Directions for this task: Your copy of the lines below must match them exactly and contain no images.

= = =

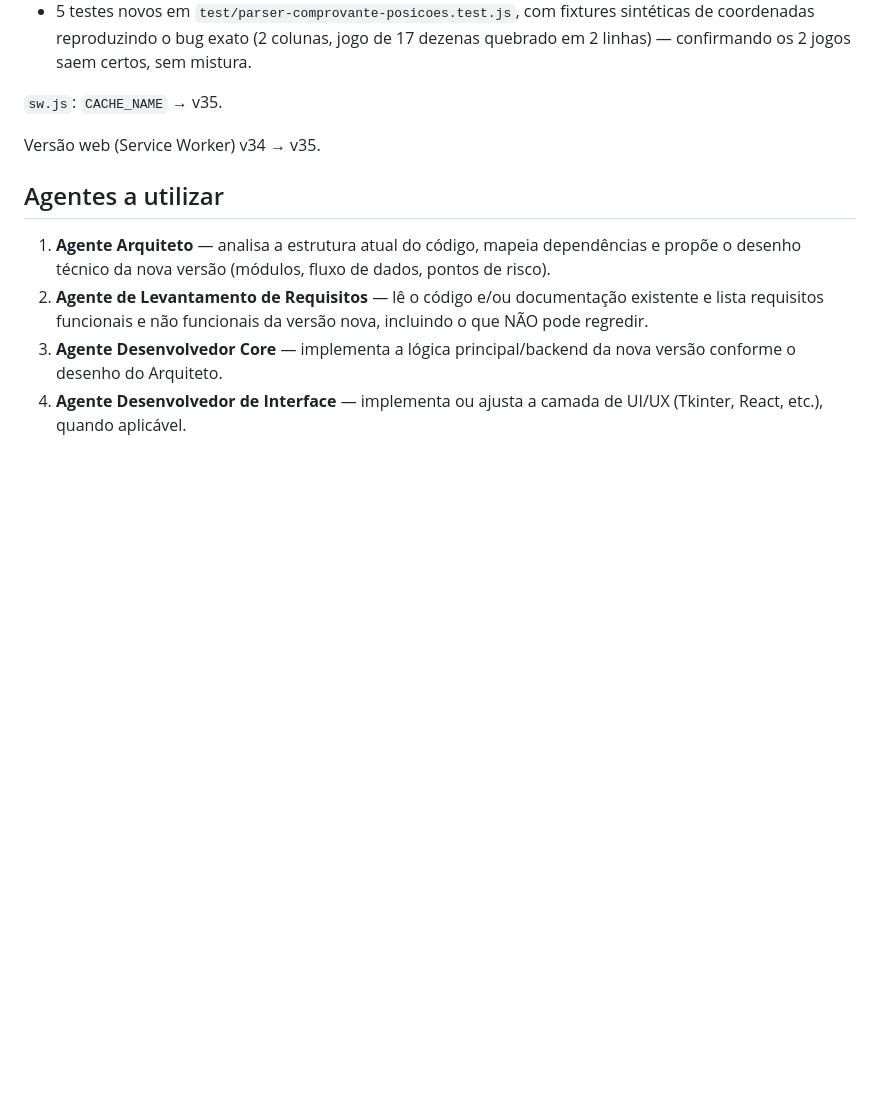
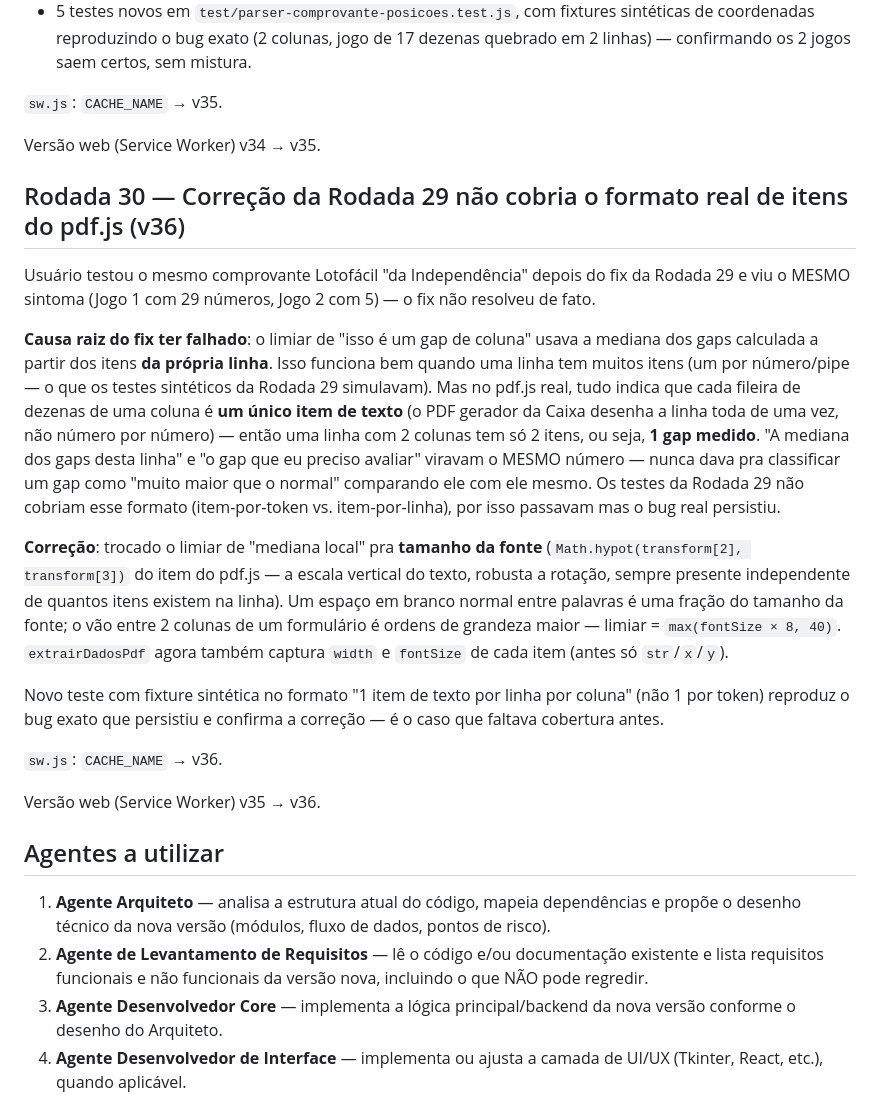
Before and after one commit to eltonluisoc/mega-sena-sistema, a Markdown page: prompt-multiagente-claude-code.md, the part around the change. Rendered like a GitHub page; blank space fills up the shorter version.

Commit message:
docs: registra Rodada 30 (limiar de coluna por fonte, nao mediana local - v36)
Co-Authored-By: Claude Sonnet 5 <noreply@anthropic.com>

```diff
--- a/prompt-multiagente-claude-code.md
+++ b/prompt-multiagente-claude-code.md
@@ -513,6 +513,20 @@ Usuário testou com um comprovante Lotofácil "da Independência" (17 dezenas po
 
 Versão web (Service Worker) v34 → v35.
 
+## Rodada 30 — Correção da Rodada 29 não cobria o formato real de itens do pdf.js (v36)
+
+Usuário testou o mesmo comprovante Lotofácil "da Independência" depois do fix da Rodada 29 e viu o MESMO sintoma (Jogo 1 com 29 números, Jogo 2 com 5) — o fix não resolveu de fato.
+
+**Causa raiz do fix ter falhado**: o limiar de "isso é um gap de coluna" usava a mediana dos gaps calculada a partir dos itens **da própria linha**. Isso funciona bem quando uma linha tem muitos itens (um por número/pipe — o que os testes sintéticos da Rodada 29 simulavam). Mas no pdf.js real, tudo indica que cada fileira de dezenas de uma coluna é **um único item de texto** (o PDF gerador da Caixa desenha a linha toda de uma vez, não número por número) — então uma linha com 2 colunas tem só 2 itens, ou seja, **1 gap medido**. "A mediana dos gaps desta linha" e "o gap que eu preciso avaliar" viravam o MESMO número — nunca dava pra classificar um gap como "muito maior que o normal" comparando ele com ele mesmo. Os testes da Rodada 29 não cobriam esse formato (item-por-token vs. item-por-linha), por isso passavam mas o bug real persistiu.
+
+**Correção**: trocado o limiar de "mediana local" pra **tamanho da fonte** (`Math.hypot(transform[2], transform[3])` do item do pdf.js — a escala vertical do texto, robusta a rotação, sempre presente independente de quantos itens existem na linha). Um espaço em branco normal entre palavras é uma fração do tamanho da fonte; o vão entre 2 colunas de um formulário é ordens de grandeza maior — limiar = `max(fontSize × 8, 40)`. `extrairDadosPdf` agora também captura `width` e `fontSize` de cada item (antes só `str`/`x`/`y`).
+
+Novo teste com fixture sintética no formato "1 item de texto por linha por coluna" (não 1 por token) reproduz o bug exato que persistiu e confirma a correção — é o caso que faltava cobertura antes.
+
+`sw.js`: `CACHE_NAME` → v36.
+
+Versão web (Service Worker) v35 → v36.
+
 ## Agentes a utilizar
 
 1. **Agente Arquiteto** — analisa a estrutura atual do código, mapeia dependências e propõe o desenho técnico da nova versão (módulos, fluxo de dados, pontos de risco).
```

= = =

Problem solution:
Before and after one commit to eltonluisoc/mega-sena-sistema, a Markdown page: prompt-multiagente-claude-code.md, the part around the change. Rendered like a GitHub page; blank space fills up the shorter version.

Commit message:
docs: registra Rodada 30 (limiar de coluna por fonte, nao mediana local - v36)
Co-Authored-By: Claude Sonnet 5 <noreply@anthropic.com>

```diff
--- a/prompt-multiagente-claude-code.md
+++ b/prompt-multiagente-claude-code.md
@@ -513,6 +513,20 @@ Usuário testou com um comprovante Lotofácil "da Independência" (17 dezenas po
 
 Versão web (Service Worker) v34 → v35.
 
+## Rodada 30 — Correção da Rodada 29 não cobria o formato real de itens do pdf.js (v36)
+
+Usuário testou o mesmo comprovante Lotofácil "da Independência" depois do fix da Rodada 29 e viu o MESMO sintoma (Jogo 1 com 29 números, Jogo 2 com 5) — o fix não resolveu de fato.
+
+**Causa raiz do fix ter falhado**: o limiar de "isso é um gap de coluna" usava a mediana dos gaps calculada a partir dos itens **da própria linha**. Isso funciona bem quando uma linha tem muitos itens (um por número/pipe — o que os testes sintéticos da Rodada 29 simulavam). Mas no pdf.js real, tudo indica que cada fileira de dezenas de uma coluna é **um único item de texto** (o PDF gerador da Caixa desenha a linha toda de uma vez, não número por número) — então uma linha com 2 colunas tem só 2 itens, ou seja, **1 gap medido**. "A mediana dos gaps desta linha" e "o gap que eu preciso avaliar" viravam o MESMO número — nunca dava pra classificar um gap como "muito maior que o normal" comparando ele com ele mesmo. Os testes da Rodada 29 não cobriam esse formato (item-por-token vs. item-por-linha), por isso passavam mas o bug real persistiu.
+
+**Correção**: trocado o limiar de "mediana local" pra **tamanho da fonte** (`Math.hypot(transform[2], transform[3])` do item do pdf.js — a escala vertical do texto, robusta a rotação, sempre presente independente de quantos itens existem na linha). Um espaço em branco normal entre palavras é uma fração do tamanho da fonte; o vão entre 2 colunas de um formulário é ordens de grandeza maior — limiar = `max(fontSize × 8, 40)`. `extrairDadosPdf` agora também captura `width` e `fontSize` de cada item (antes só `str`/`x`/`y`).
+
+Novo teste com fixture sintética no formato "1 item de texto por linha por coluna" (não 1 por token) reproduz o bug exato que persistiu e confirma a correção — é o caso que faltava cobertura antes.
+
+`sw.js`: `CACHE_NAME` → v36.
+
+Versão web (Service Worker) v35 → v36.
+
 ## Agentes a utilizar
 
 1. **Agente Arquiteto** — analisa a estrutura atual do código, mapeia dependências e propõe o desenho técnico da nova versão (módulos, fluxo de dados, pontos de risco).
```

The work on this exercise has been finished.